This past Tuesday I was in the city. Seattle, that is. I needed to leave the Island for an appointment, even though it was the height of summer and I am loathe to leave my sunny spot of a farm. As I had a few minutes to kill, I walked over to the Frye Art Museum, a few blocks from my tardy meeting.
The Frye is a relatively unique museum. It was founded at the turn of the earlier century by a wealthy Seattle industrialist. Actually he sold a lot of pork products. His new found wealth gave him the ability to purchase a trove of European paintings: some quite good, others rather dull.
Upon his death he willed his home and art collection to be a museum open to the public. Only a century later did it become an interesting vibrant place. Now it is my place of refuge in the city; calm, quiet and filled with some lovely paintings.
I spent the mid day walking among a great exhibition. I relished the Sydney Lawrence views of Alaska, enjoyed the lush Bougereau and was rather bored by the lesser Renoir. And then I stepped back into the middle of room and pondered the message as a whole.
Here were a dozen beautiful paintings — essentially no different than paintings created over the past thousand years. They represented our collective Euro culture. Scenes of daily life, the artists impressions of the world around us, snapshots into feels, emotions and vibes.

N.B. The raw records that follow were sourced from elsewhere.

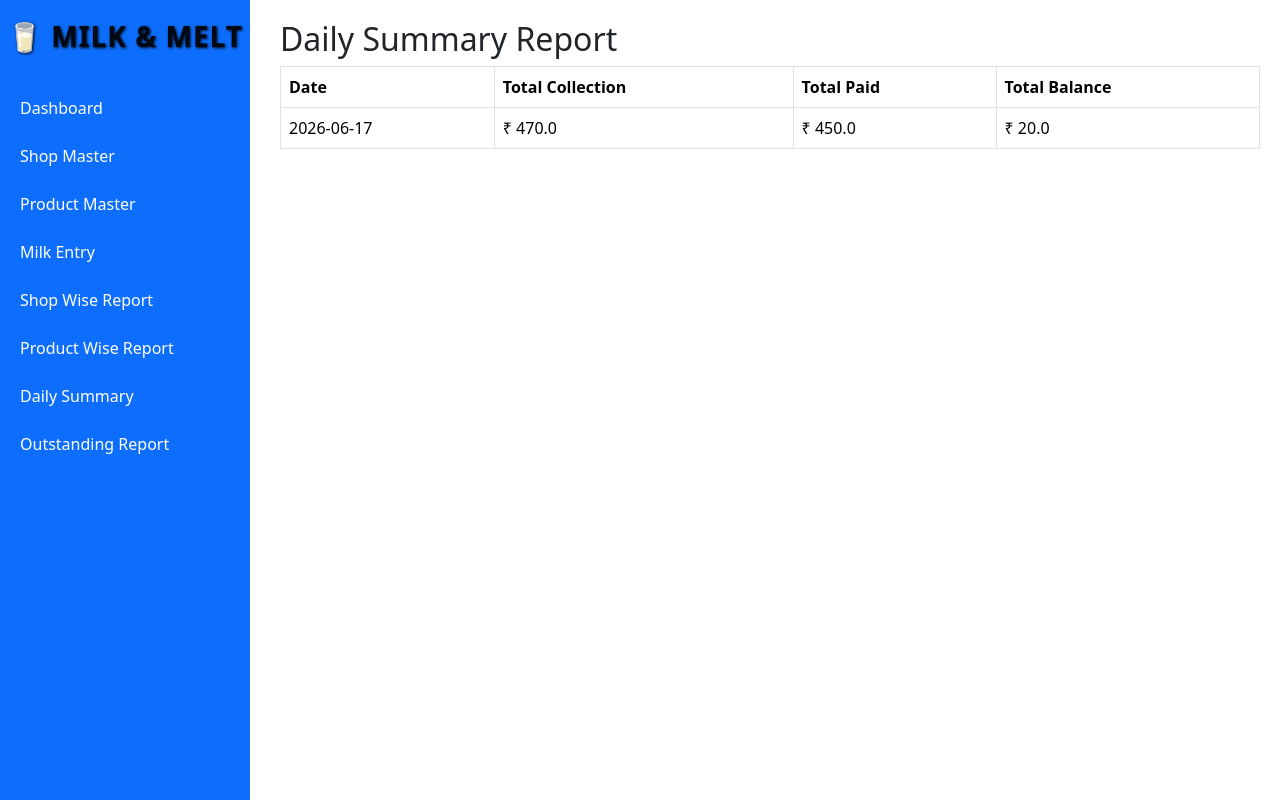
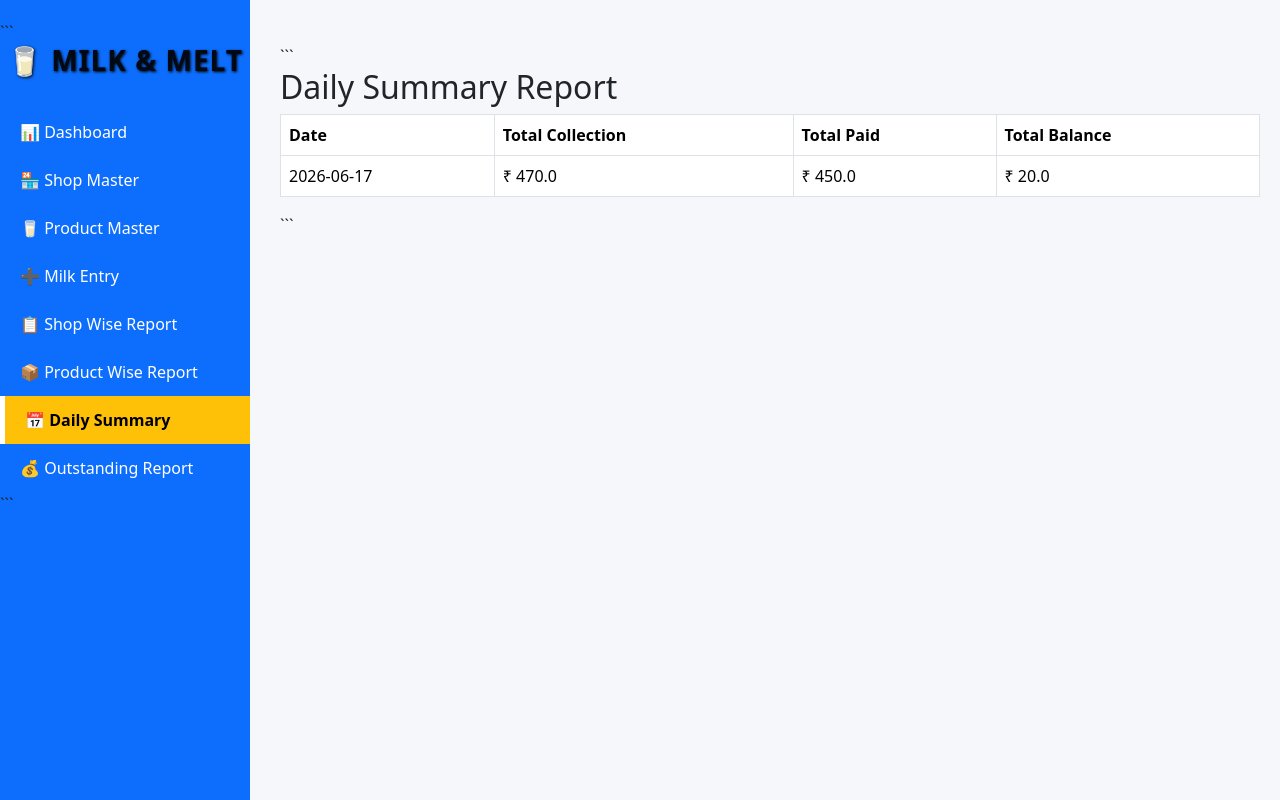
Before and after one commit to mhariprasath-28/Milk-Software, a Flask app: page /daily-summary in a window 1280 px wide. Run offline with Flask 3, Linux system fonts and the light colour scheme; data comes from the database, SQL or seed files in the repository.

Commit message:
Update layout.html

````diff
--- a/templates/layout.html
+++ b/templates/layout.html
@@ -1,14 +1,17 @@
 <!DOCTYPE html>
+
 <html>
 <head>
     <title>Milk Collection Software</title>
 
+```
 <link href="https://cdn.jsdelivr.net/npm/bootstrap@5.3.3/dist/css/bootstrap.min.css" rel="stylesheet">
 
 <style>
 
     body{
         margin:0;
+        background:#f5f7fa;
     }
 
     .sidebar{
@@ -19,10 +22,10 @@
         left:0;
         top:0;
         padding-top:20px;
+        overflow-y:auto;
     }
 
     .sidebar h3{
-            color:white;
         text-align:center;
         margin-bottom:30px;
     }
@@ -32,10 +35,19 @@
         color:white;
         text-decoration:none;
         padding:12px 20px;
+        transition:0.3s;
     }
 
     .sidebar a:hover{
         background:#084298;
+        color:white;
+    }
+
+    .sidebar a.active{
+        background:#ffc107;
+        color:#000;
+        font-weight:bold;
+        border-left:5px solid white;
     }
 
     .content{
@@ -44,6 +56,7 @@
     }
 
 </style>
+```
 
 </head>
 
@@ -51,46 +64,65 @@
 
 <div class="sidebar">
 
-
+```
 <h3 style="
     color:#010915;
     font-weight:900;
     letter-spacing:1px;
-    text-shadow:1px 1px 3px rgb(0, 0, 0);
+    text-shadow:1px 1px 3px rgb(0,0,0);
 ">
     🥛 MILK & MELT
 </h3>
 
+<a href="/"
+   class="{% if request.path == '/' %}active{% endif %}">
+   📊 Dashboard
+</a>
 
-    <a href="/">Dashboard</a>
+<a href="/shops"
+   class="{% if request.path == '/shops' %}active{% endif %}">
+   🏪 Shop Master
+</a>
 
-    <a href="/shops">Shop Master</a>
+<a href="/products"
+   class="{% if request.path == '/products' %}active{% endif %}">
+   🥛 Product Master
+</a>
 
-    <a href="/products">Product Master</a>
+<a href="/entry"
+   class="{% if request.path == '/entry' %}active{% endif %}">
+   ➕ Milk Entry
+</a>
 
-    <a href="/entry">Milk Entry</a>
-    <a href="/shop-report">
-    Shop Wise Report
+<a href="/shop-report"
+   class="{% if request.path == '/shop-report' %}active{% endif %}">
+   📋 Shop Wise Report
 </a>
-<!-- <a href="/balance-report">
-    Outstanding Balance
-</a> -->
-<a href="/product-report">
-    Product Wise Report
+
+<a href="/product-report"
+   class="{% if request.path == '/product-report' %}active{% endif %}">
+   📦 Product Wise Report
 </a>
-<a href="/daily-summary">
-    Daily Summary
+
+<a href="/daily-summary"
+   class="{% if request.path == '/daily-summary' %}active{% endif %}">
+   📅 Daily Summary
 </a>
-<a href="/outstanding-report">
-    Outstanding Report
+
+<a href="/outstanding-report"
+   class="{% if request.path == '/outstanding-report' %}active{% endif %}">
+   💰 Outstanding Report
 </a>
+```
 
 </div>
 
 <div class="content">
 
+```
 {% block content %}
 {% endblock %}
+```
 
 </div>
 
````
Lines whose indentation alone changed are shown as unchanged.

What I am most curious about is if this chapter of history has been eclipsed by our present digital, ephemeral world. I am trying to imagine an artist spending days, weeks, months creating a single, one off image. Even more unlikely is the idea that we will save and catalogue and display those unique, single images and cherish their vision.
We have moved to a time of scaling; of distributing information to the broadest possible audience, in the quickest amount of time. As I sat there in the middle of the gallery, the idea of a museum of our present generation looking anything like these fine canvases seemed distant and unlikely.
My pondering fiinished, I left the cool, calm Frye and headed back to the city, to the ferry and back to my verdant pastures.
It has been a dry summer even if it hasn’t been particularly sunny and hot. The pastures have dried up and the grass growing is slowly down. As I have eleven cows that need to be fed daily, I have stepped in and begun to feed them hay, to save the remaining pastures from over grazing.
I have decided, however, to leave the three cows in milk in the pastures so that they can have the last remaining fresh grasses to eat. Seems like a good plan — the milkers on the high quality pastures, the dry cows in the barn paddock eating hay.
The three milkers — Baby, 4×4 and Dinah 2.0 — think otherwise. Their ability to reason and view a complete scenario is limited. They are presently standing at the fence line staring at the rest of the herd locked in the barn eating last winters left over hay. They have been stationed there for the past four hours, bellowing loudly. They feel that they have been cheated; that they got the short end of the stick. In reality, they have ten acres to roam and find great, fresh, pasture grasses.
It is tempting to fall into the old axiom of ‘the grass is always greener…’ but I will try to steer away from that. I am myself often that milker standing at the fence line looking forlorn at those beasts locked in the barn. It looks so nice. It must be better than the pasture under my feet.
The thing that I have taken from this morning experience is not that you think it is better on the other side of the fence, but rather, even though you eventually learn the truth, it takes a bit of time to do so. The trio of milkers will eventually get tired of complaining and turn around and begin to forage for themselves. It will take some time though. They could have been eating their bellies full all morning long.
And so I am trying to appreciate the pastures beneath my feet. Sure, that barn looks great from a distance, but in reality it is the distance that makes it appealing.